◆ **Exercise**: An exact reproduction of the data below is expected, free of images.

◆ **Provided material**:
========================================

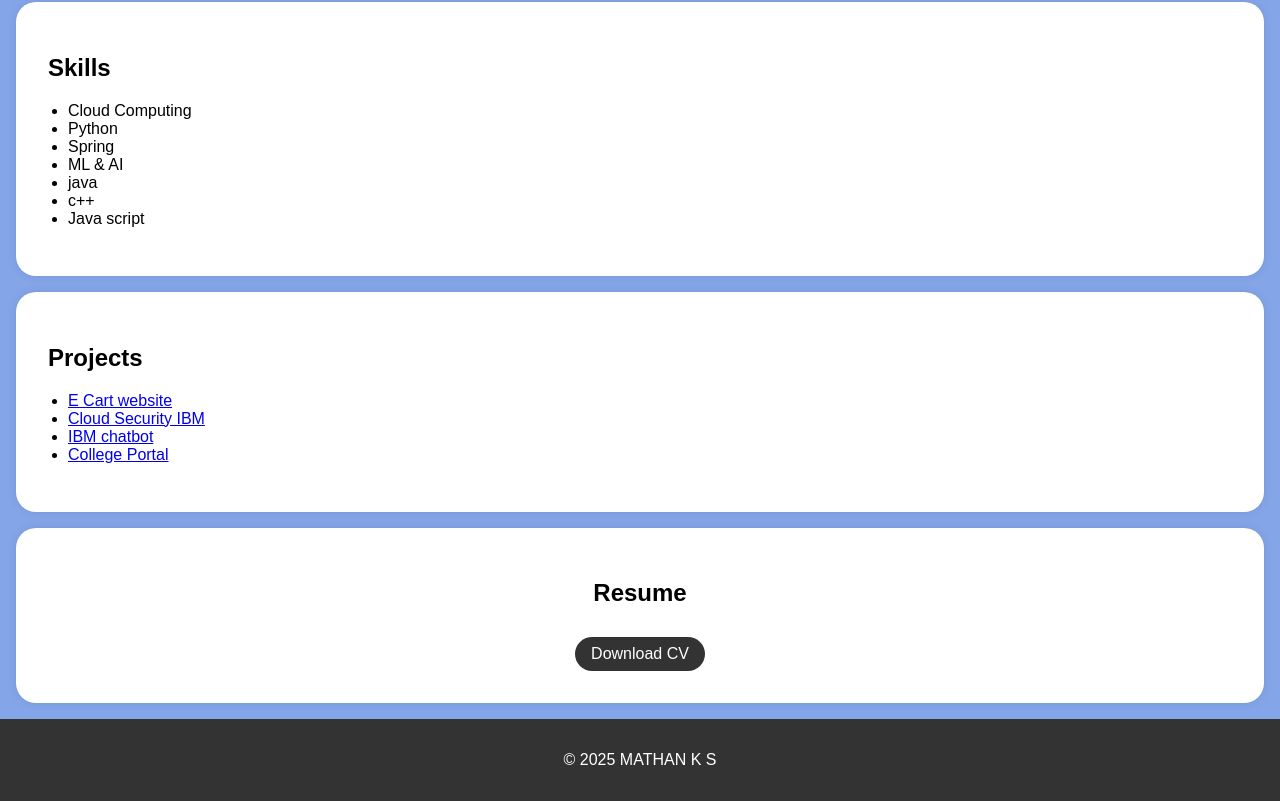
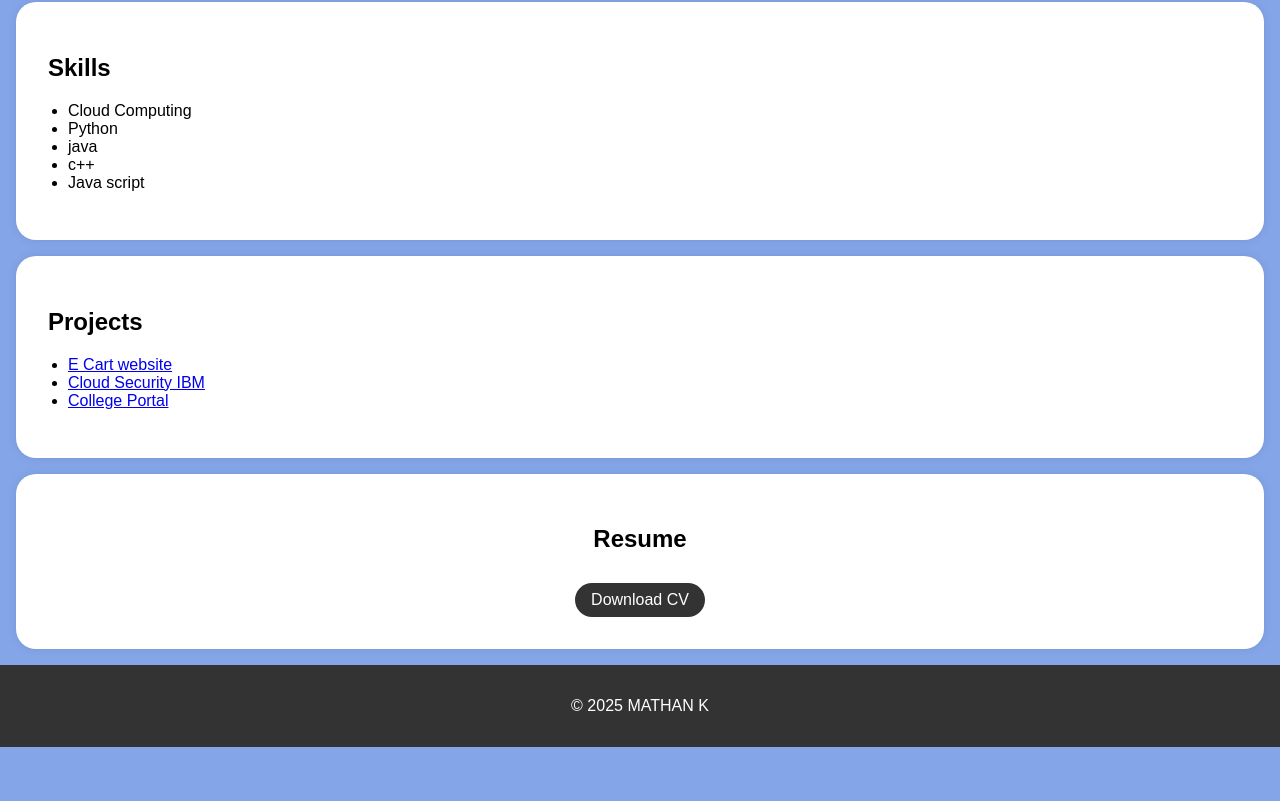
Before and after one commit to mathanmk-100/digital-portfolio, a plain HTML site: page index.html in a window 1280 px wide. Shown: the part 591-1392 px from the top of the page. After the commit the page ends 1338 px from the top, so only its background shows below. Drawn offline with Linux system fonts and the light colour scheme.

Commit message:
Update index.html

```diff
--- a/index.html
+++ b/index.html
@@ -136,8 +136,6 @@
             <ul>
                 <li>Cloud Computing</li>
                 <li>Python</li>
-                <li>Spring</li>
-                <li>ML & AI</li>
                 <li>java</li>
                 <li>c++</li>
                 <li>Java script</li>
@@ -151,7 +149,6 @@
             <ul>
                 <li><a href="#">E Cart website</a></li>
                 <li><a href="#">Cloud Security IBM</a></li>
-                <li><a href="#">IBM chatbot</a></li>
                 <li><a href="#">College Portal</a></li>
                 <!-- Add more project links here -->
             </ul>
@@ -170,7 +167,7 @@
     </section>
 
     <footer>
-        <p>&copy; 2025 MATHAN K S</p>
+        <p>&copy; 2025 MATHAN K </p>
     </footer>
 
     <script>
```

========================================

◆ **Response area**:
Before and after one commit to mathanmk-100/digital-portfolio, a plain HTML site: page index.html in a window 1280 px wide. Shown: the part 591-1392 px from the top of the page. After the commit the page ends 1338 px from the top, so only its background shows below. Drawn offline with Linux system fonts and the light colour scheme.

Commit message:
Update index.html

```diff
--- a/index.html
+++ b/index.html
@@ -136,8 +136,6 @@
             <ul>
                 <li>Cloud Computing</li>
                 <li>Python</li>
-                <li>Spring</li>
-                <li>ML & AI</li>
                 <li>java</li>
                 <li>c++</li>
                 <li>Java script</li>
@@ -151,7 +149,6 @@
             <ul>
                 <li><a href="#">E Cart website</a></li>
                 <li><a href="#">Cloud Security IBM</a></li>
-                <li><a href="#">IBM chatbot</a></li>
                 <li><a href="#">College Portal</a></li>
                 <!-- Add more project links here -->
             </ul>
@@ -170,7 +167,7 @@
     </section>
 
     <footer>
-        <p>&copy; 2025 MATHAN K S</p>
+        <p>&copy; 2025 MATHAN K </p>
     </footer>
 
     <script>
```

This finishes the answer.